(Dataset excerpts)
● ● ● ●

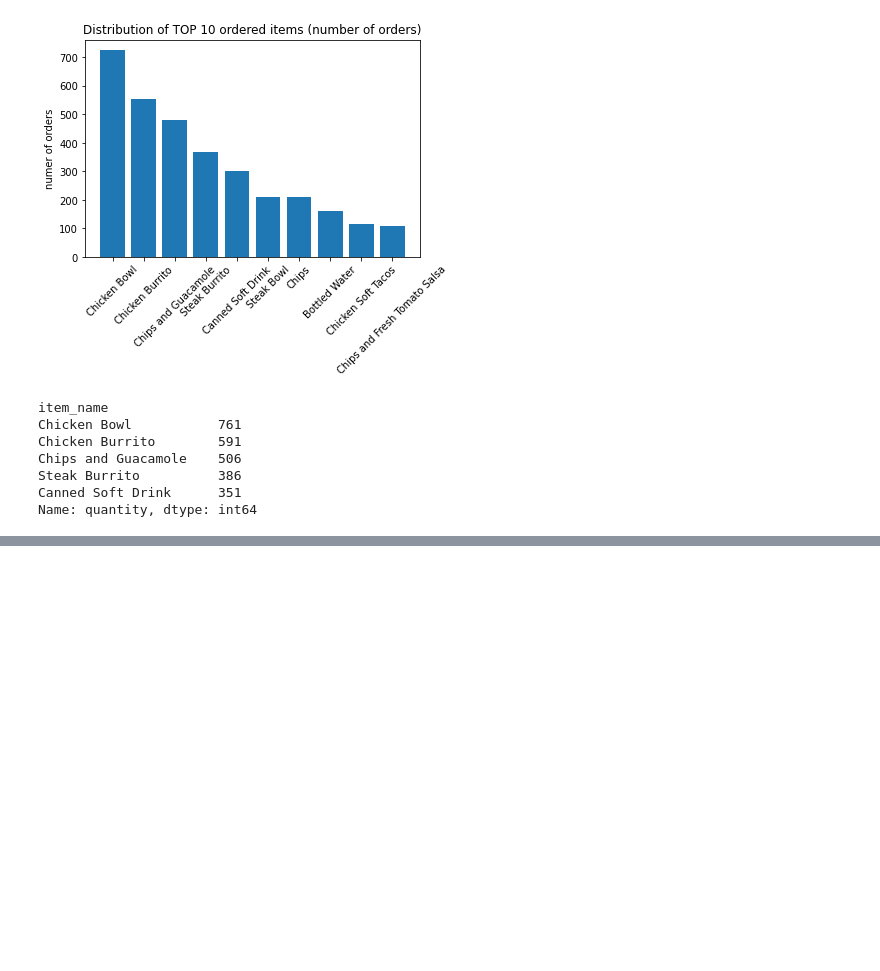
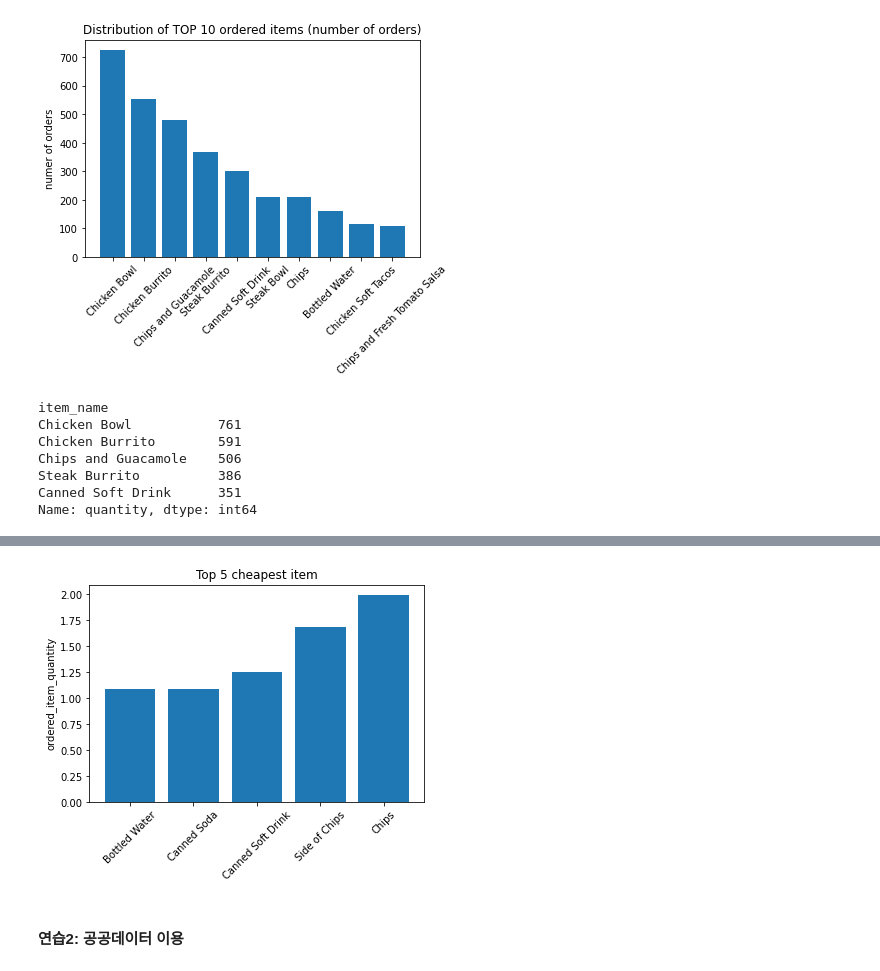
Before and after one commit to carlyle1233/22-2_IT_mining, a Jupyter notebook: python_basics2_실습.ipynb, the cells around one changed output, grey strips where cells are left out. Cells and saved outputs as stored; diff of their text form; code cells hidden in the pictures; blank space fills up the shorter version.

```diff
--- a/python_basics2_실습.ipynb
+++ b/python_basics2_실습.ipynb
@@ -321,0 +465,12 @@ Name: quantity, dtype: int64
+# %%
+##2. 가격이 가장 저렴한 메뉴 5개
+
+# 가격이 가장 비싼 음식 10개
+
+#한 개의 음식이 주문된 경우만 찾아 음식별 가장 낮은 가격 찾기
+chipo_one_item1=chipo[chipo.quantity==1]
+price_per_item1=chipo_one_item1.groupby('item_name')['item_price'].min()
+price_per_item1=price_per_item1.sort_values(ascending=True)[:5]
+
+#가격이 높은 순으로 10개 보여주기
+print(price_per_item1)
@@ -321,0 +485,13 @@ Name: quantity, dtype: int64
+# %%
+item_list2=price_per_item1.index.tolist()
+item_qty2=price_per_item1.values.tolist()
+
+plt.bar(item_list2, item_qty2, align='center')
+plt.ylabel('ordered_item_quantity')
+plt.title('Top 5 cheapest item')
+plt.xticks(rotation=45)
+plt.show()
+# %% [output]
+[figure, added]
+# %% [markdown]
+#### 연습2: 공공데이터 이용
```
Also changed, not shown: parts of 55 cells of this notebook.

● ● ● ●

Repeat the records exactly but leave out the images.

• [RESPONSE BOX]
Before and after one commit to carlyle1233/22-2_IT_mining, a Jupyter notebook: python_basics2_실습.ipynb, the cells around one changed output, grey strips where cells are left out. Cells and saved outputs as stored; diff of their text form; code cells hidden in the pictures; blank space fills up the shorter version.

```diff
--- a/python_basics2_실습.ipynb
+++ b/python_basics2_실습.ipynb
@@ -321,0 +465,12 @@ Name: quantity, dtype: int64
+# %%
+##2. 가격이 가장 저렴한 메뉴 5개
+
+# 가격이 가장 비싼 음식 10개
+
+#한 개의 음식이 주문된 경우만 찾아 음식별 가장 낮은 가격 찾기
+chipo_one_item1=chipo[chipo.quantity==1]
+price_per_item1=chipo_one_item1.groupby('item_name')['item_price'].min()
+price_per_item1=price_per_item1.sort_values(ascending=True)[:5]
+
+#가격이 높은 순으로 10개 보여주기
+print(price_per_item1)
@@ -321,0 +485,13 @@ Name: quantity, dtype: int64
+# %%
+item_list2=price_per_item1.index.tolist()
+item_qty2=price_per_item1.values.tolist()
+
+plt.bar(item_list2, item_qty2, align='center')
+plt.ylabel('ordered_item_quantity')
+plt.title('Top 5 cheapest item')
+plt.xticks(rotation=45)
+plt.show()
+# %% [output]
+[figure, added]
+# %% [markdown]
+#### 연습2: 공공데이터 이용
```
Also changed, not shown: parts of 55 cells of this notebook.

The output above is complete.